The suffering and injustice they cause inspire no guilt within them, since such reactions from others are simply a result of their being different and apply only to "those other" people they perceive to be not quite conspecific.
Now, knowing a bit more about how he operates, it gives one a reason to go back over his writings to see if there were any clues from the beginning. Well, we all know that Kaminski writes "passionate" pieces full of FEELING. But in real life, we notice that he doesn't seem to have any of this real feeling for others. It's all a game to him. I am again reminded of something else that Lobaczewski wrote:
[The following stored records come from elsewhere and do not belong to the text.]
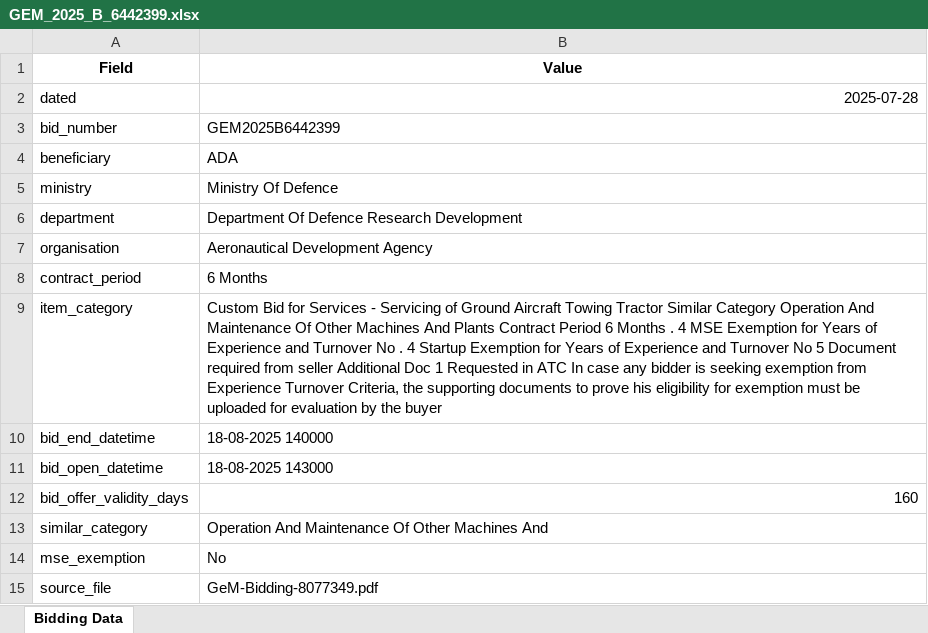
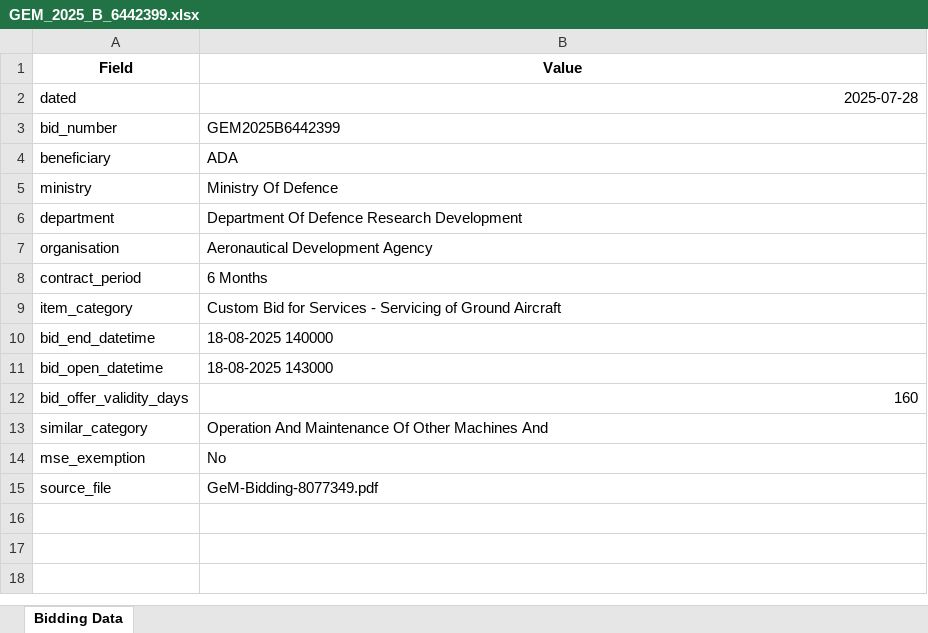
Before and after one commit to AkhlaqAltaf/pdf_data, an Excel workbook: src/apps/bid_record/extracted_data/GEM_2025_B_6442399.xlsx, sheet Bidding Data, drawn as a sheet; values as stored, in another font and other column widths than the file's, no borders; the diff names each change by its address in the sheet, - before the commit and + after, or states it on an @@ line.

```diff
--- a/src/apps/bid_record/extracted_data/GEM_2025_B_6442399.xlsx (sheet Bidding Data)
+++ b/src/apps/bid_record/extracted_data/GEM_2025_B_6442399.xlsx (sheet Bidding Data)
-B9 (Value): …Ground Aircraft Towing Tractor Similar Category Operation And Maintenance Of Other Machines And Plants Contract Period 6 Months . 4 MSE Exemption for Years of Experience and Turnover No . 4 Startup Exemption for Years of Experience and Turnover No 5 Document required from seller Additional Doc 1 Requested in ATC In case any bidder is seeking exemption from Experience Turnover Criteria, the supporting documents to prove his eligibility for exemption must be uploaded for evaluation by the buyer
+B9 (Value): …Ground Aircraft
```
Also changed, not shown: src/apps/bid_record/extracted_data/GEM_2025_B_6331660.xlsx, src/apps/bid_record/extracted_data/GEM_2025_B_6512544.xlsx, 12 other files.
Our first contact with the psychopath is characterized by a talkative stream which flows with ease and avoids truly important matters with equal ease if they are uncomfortable for the speaker. His train of thought also avoids those abstract matters of human feelings and values whose representation is absent in the psychopathic world view unless, of course, he is being deliberately deceptive, in which case he will use many "feeling" words which careful scrutiny will reveal that he does not understand those words the same way normal people do. We then also feel we are dealing with an imitation of the thought patterns of normal people, in which something else is, in fact, "normal". From the logical point of view, the flow of thought is ostensibly correct, albeit perhaps removed from commonly accepted criteria. A more detailed formal analysis, however, evidences the use of many suggestive paralogisms.
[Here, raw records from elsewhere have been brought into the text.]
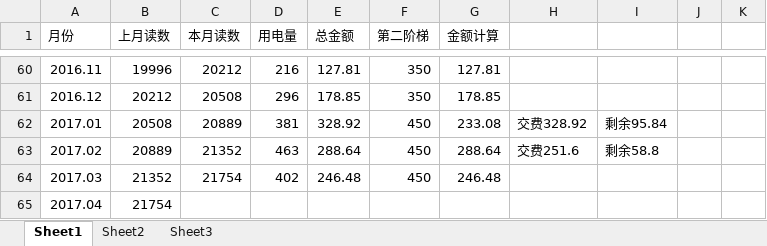
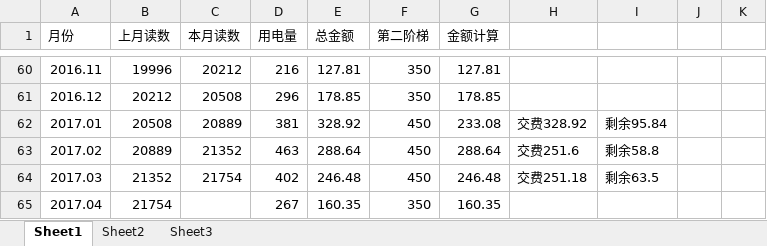
Before and after one commit to cnmud/832588m1pwG22w5t74PT0odv657C7m, an Excel workbook: 我的家/电费.xlsx, sheet Sheet1, drawn as a sheet; only a part is shown, gaps mark what is left out; values as stored, in another font and other column widths than the file's, no borders; the diff names each change by its address in the sheet, - before the commit and + after, or states it on an @@ line.

```diff
--- a/我的家/电费.xlsx (sheet Sheet1)
+++ b/我的家/电费.xlsx (sheet Sheet1)
-H64: (empty)
+H64: 交费251.18
-I64: (empty)
+I64: 剩余63.5
-D65 (用电量): (empty)
+D65 (用电量): 267
-E65 (总金额): (empty)
+E65 (总金额): 160.35
-F65 (第二阶梯): (empty)
+F65 (第二阶梯): 350
-G65 (金额计算): (empty)
+G65 (金额计算): 160.35
```
Also changed, not shown: 我的家/公积金.xlsx, 我的家/招财宝.xlsx, 1 other file.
Lastly, his very "fear" of the study of Ponerology speaks volumes. It seems to me that the only people who would be afraid of it, who would fear it as the underpinnings of a "totalitarian system," are those very individuals who would be exposed by it. As Lobaczewski writes:
This privileged class of deviants feels permanently threatened by the "others", i.e. by the majority of normal people. Neither do the pathocrats entertain any illusions about their personal fate should there be a return to the system of normal man.
A normal person deprived of privilege or high position will go about finding and performing some work which will earn him a living; but pathocrats never possessed any solid practical talent, and the time frame of their rule eliminates any residual possibilities of adapting to the demands of normal work. If the laws of normal man were to be reinstated, they and theirs could be subjected to judgment, including a moralizing interpretation of their psychological deviations; they would be threatened by a loss of freedom and life, not merely a loss of position and privilege. Since they are incapable of this kind of sacrifice, the survival of a system which is the best for them becomes a moral imperative. Such a threat must be battled by means of any and all psychological and political cunning implemented with a lack of scruples with regard to those other "inferior-quality" people that can be shocking in its depravity.
Considering the fact that all I have ever done has been offer kindness and support to Kaminski, his attack is all the more horrifying in its implications. Or so it seems to me.